The arid climate has been an adjustment. I fight most days to stay hydrated, but I’ve finally developed a good system for drinking enough water. I apply lotion and/or sunscreen at multiple random intervals throughout the day; once or twice, I’ve experienced the most unpleasant sensation of my skin feeling so tight and dry that it just might crack open. But, there are lots of benefits of low humidity that we’re quite enjoying. Dishes and line-dry clothes dry exponentially faster. We rarely experience nuisance bugs like mosquitoes, flies, or gnats; it’s so nice to sit outside around dawn or dusk and not get eaten alive. Campfires are significantly easier to start because the wood is so dry. And obviously, we don’t sweat nearly as much. Even when it was almost 100-degrees in Zion for a couple of days, we could sit completely still in the shade and with time, the heat became tolerable and we perspired relatively little, even during the hottest part of the day – it was amazing! That’s just not possible in the southeast; whoever said southern women “glisten” instead of sweat was full of it and had clearly never spent any time in the south during summer.
Despite being a desert, there are water features aplenty. We’ve loved being near (or in) rivers, streams, creeks, and lakes. They have a way of immediately cleansing your soul and renewing your spirit.
We’ve learned that if you want to camp inside a national park around here (most are first-come, first-served except for Arches), then you better arrive at the campground the evening prior to the day you actually want to start camping in order to scout out sites. And by “scout out”, I mean you better figure out who’s actually leaving the next day, find an unclaimed site among these choices, and go ahead and tag it and pay for it. Otherwise, you may have no options come the next morning. We’ve seen campgrounds fill up by 8:00 AM.
The process described above entails obnoxiously asking the current inhabitants of a site, “Um, excuse me – sorry to bother you – are you guys actually leaving tomorrow like your campsite tag says or are you going to add a day? (yeah, you can pay day-to-day and have until checkout time, usually 11ish, to decide, which makes the whole thing that much more complicated and time consuming). If so, has anyone else already claimed this site? If not, can we claim it? Do you mind if we add a tag behind yours and leave one of our camp chairs here so that no one steals the site in the morning? Ok, great! Thanks so much! And again, sorry to bother you. You pretty much have to be a vulture to get a site around here. Oh yeah, you had the same experience? Glad you understand.”
Congratulations! You’ve made it to the end.
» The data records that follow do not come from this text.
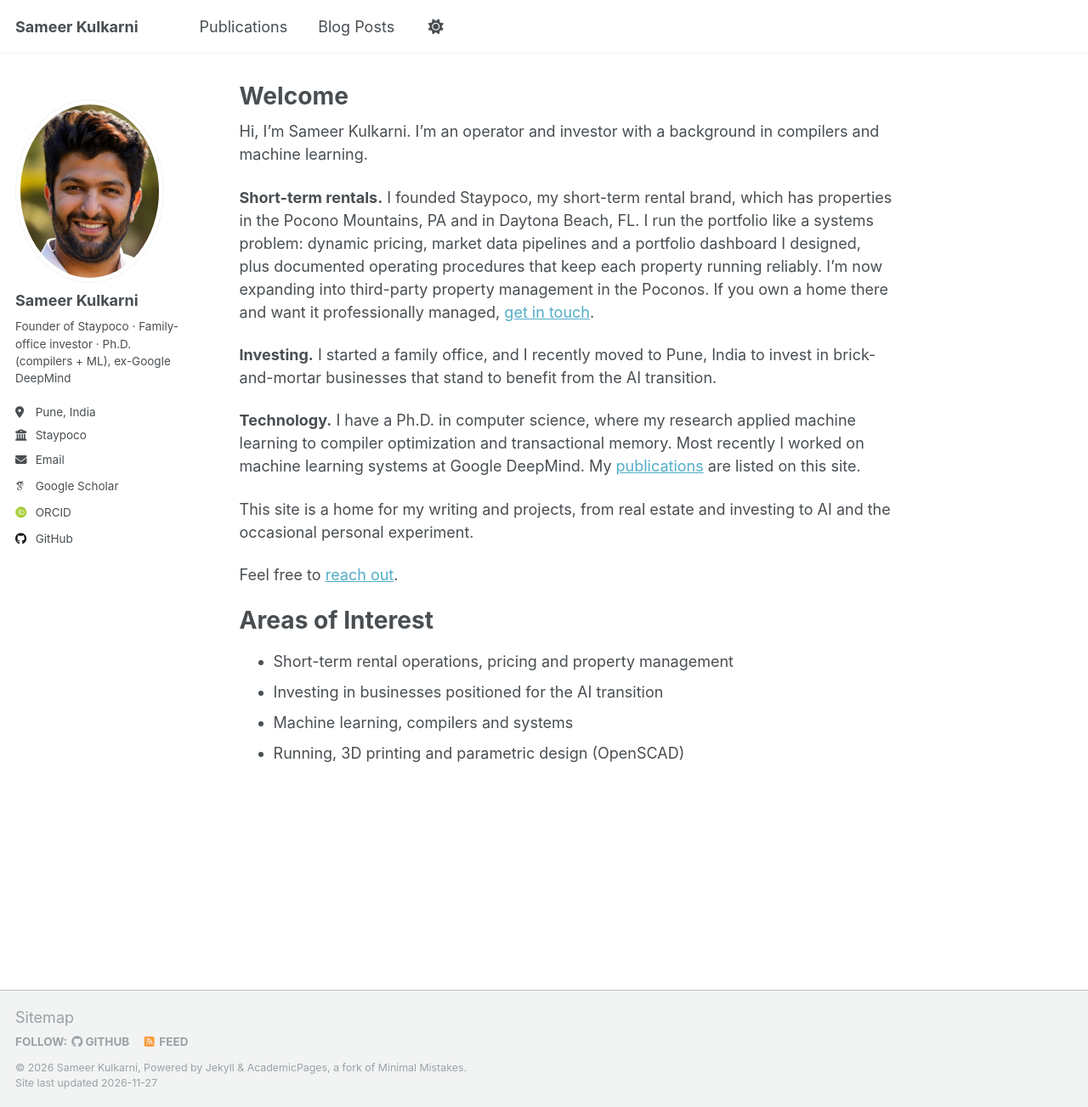
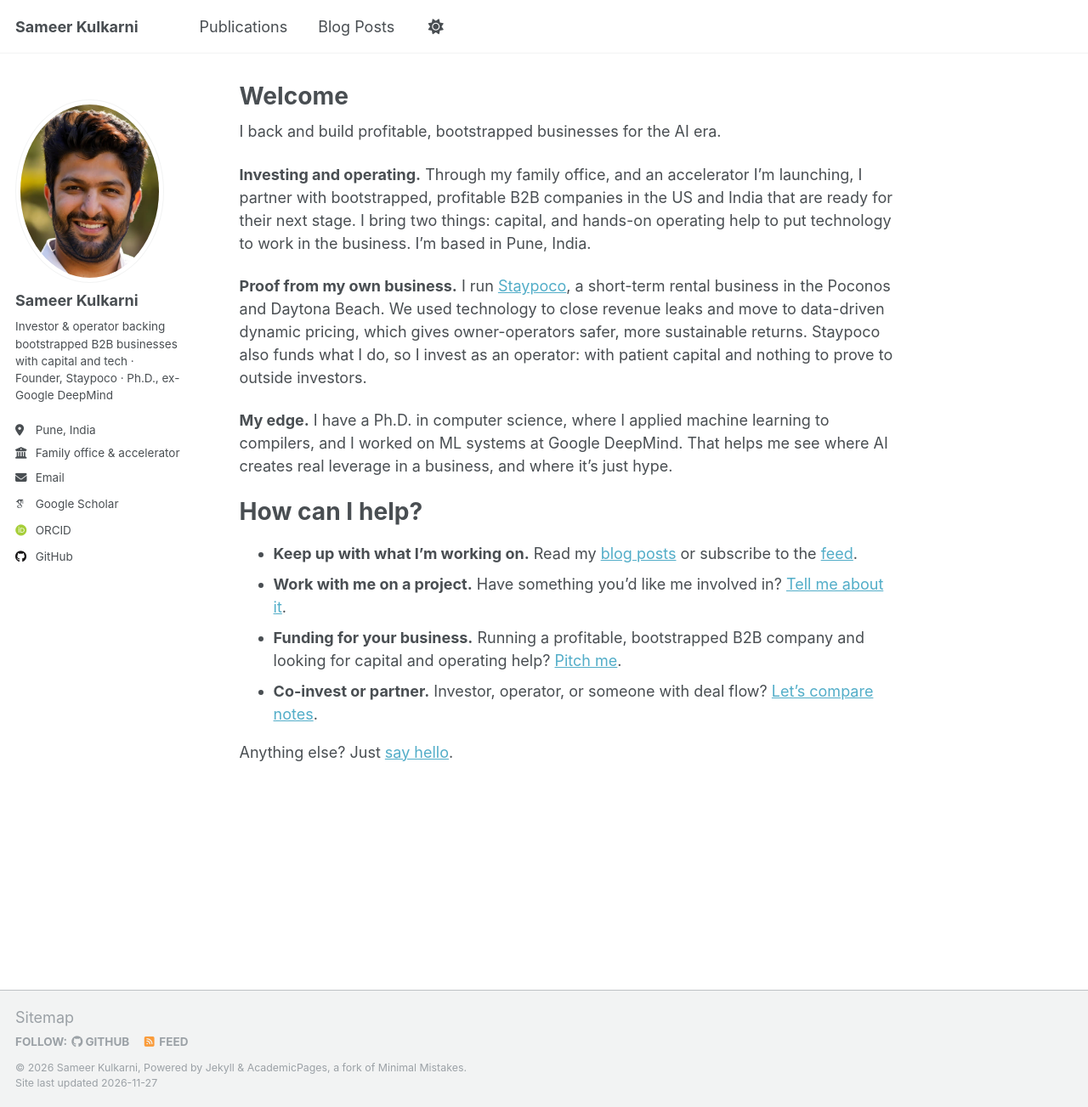
Before and after one commit to sameerkulkarni/sameerkulkarni.github.io, a Jekyll site: the page built from _pages/about.md, in a window 1280 px wide and 1303 px high. Shown: the whole window at 85% size. Built offline with Jekyll 4.4.1, drawn with Linux system fonts in a browser that asks for light colours; some web fonts are replaced.

Commit message:
Reposition home page around investing and the accelerator
- Lead with investing in bootstrapped, profitable B2B businesses (US + India)
- Present Staypoco as proof of the thesis rather than a pitch
- Add 'How can I help?' section so visitors self-select (follow, project,
  funding, co-invest) with subject-tagged email links
- Update sidebar bio, employer and site description to match

Staypoco link is a placeholder (STAYPOCO_URL) until the URL is confirmed.

Co-Authored-By: Claude Opus 5.5 <noreply@anthropic.com>
Claude-Session: https://claude.ai/code/session_01NFyscfRmC85wyPpu5cEcn1

```diff
--- a/_config.yml
+++ b/_config.yml
@@ -12,7 +12,7 @@ site_theme               : "default"
 title                    : "Sameer Kulkarni"
 title_separator          : "-"
 name                     : &name "Sameer Kulkarni"
-description              : &description "Sameer Kulkarni: STR operator and founder of Staypoco, family-office investor, and compiler/ML researcher (PhD, ex-Google DeepMind)."
+description              : &description "Sameer Kulkarni invests in and helps scale bootstrapped, profitable B2B businesses in the US and India with capital and hands-on operating help. Founder of Staypoco; Ph.D., ex-Google DeepMind."
 url                      : https://sameerkulkarni.github.io # the base hostname & protocol for your site e.g. "https://[your GitHub username].github.io" or if you already have some other page hosted on Github then use "https://[your GitHub username].github.io/[Your Repo Name]"
 baseurl                  : "" # the subpath of your site, e.g. "/blog"
 repository               : "sameerkulkarni/sameerkulkarni.github.io"
@@ -25,9 +25,9 @@ author:
   avatar           : "sameer-profile.png"
   name             : "Sameer Kulkarni"
   pronouns         : # example: "he/him"
-  bio              : "Founder of Staypoco · Family-office investor · Ph.D. (compilers + ML), ex-Google DeepMind"
+  bio              : "Investor & operator backing bootstrapped B2B businesses with capital and tech · Founder, Staypoco · Ph.D., ex-Google DeepMind"
   location         : "Pune, India"
-  employer         : "Staypoco"
+  employer         : "Family office & accelerator"
   uri              : # URL
   email            : "sameer@thekulkarni.com"
 
--- a/_pages/about.md
+++ b/_pages/about.md
@@ -7,22 +7,20 @@ redirect_from:
   - /about.html
 ---
 
-Hi, I'm Sameer Kulkarni. I'm an operator and investor with a background in compilers and machine learning.
+I back and build profitable, bootstrapped businesses for the AI era.
 
-**Short-term rentals.** I founded Staypoco, my short-term rental brand, which has properties in the Pocono Mountains, PA and in Daytona Beach, FL. I run the portfolio like a systems problem: dynamic pricing, market data pipelines and a portfolio dashboard I designed, plus documented operating procedures that keep each property running reliably. I'm now expanding into third-party property management in the Poconos. If you own a home there and want it professionally managed, [get in touch](mailto:sameer@thekulkarni.com).
+**Investing and operating.** Through my family office, and an accelerator I'm launching, I partner with bootstrapped, profitable B2B companies in the US and India that are ready for their next stage. I bring two things: capital, and hands-on operating help to put technology to work in the business. I'm based in Pune, India.
 
-**Investing.** I started a family office, and I recently moved to Pune, India to invest in brick-and-mortar businesses that stand to benefit from the AI transition.
+**Proof from my own business.** I run [Staypoco](STAYPOCO_URL), a short-term rental business in the Poconos and Daytona Beach. We used technology to close revenue leaks and move to data-driven dynamic pricing, which gives owner-operators safer, more sustainable returns. Staypoco also funds what I do, so I invest as an operator: with patient capital and nothing to prove to outside investors.
 
-**Technology.** I have a Ph.D. in computer science, where my research applied machine learning to compiler optimization and transactional memory. Most recently I worked on machine learning systems at Google DeepMind. My [publications](/publications/) are listed on this site.
+**My edge.** I have a Ph.D. in computer science, where I applied machine learning to compilers, and I worked on ML systems at Google DeepMind. That helps me see where AI creates real leverage in a business, and where it's just hype.
 
-This site is a home for my writing and projects, from real estate and investing to AI and the occasional personal experiment.
-
-Feel free to [reach out](mailto:sameer@thekulkarni.com).
-
-Areas of Interest
+How can I help?
 =====
 
-- Short-term rental operations, pricing and property management
-- Investing in businesses positioned for the AI transition
-- Machine learning, compilers and systems
-- Running, 3D printing and parametric design (OpenSCAD)
+- **Keep up with what I'm working on.** Read my [blog posts](/year-archive/) or subscribe to the [feed](/feed.xml).
+- **Work with me on a project.** Have something you'd like me involved in? [Tell me about it](mailto:sameer@thekulkarni.com?subject=Project%3A%20).
+- **Funding for your business.** Running a profitable, bootstrapped B2B company and looking for capital and operating help? [Pitch me](mailto:sameer@thekulkarni.com?subject=Funding%3A%20).
+- **Co-invest or partner.** Investor, operator, or someone with deal flow? [Let's compare notes](mailto:sameer@thekulkarni.com?subject=Partner%3A%20).
+
+Anything else? Just [say hello](mailto:sameer@thekulkarni.com).
```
I did warn you, didn’t I?
Stay tuned for more on our Southern Utah adventures (maybe a shorter post next time, but no promises). We’re slowly getting more pictures posted to our Facebook page, so keep checking there to see more!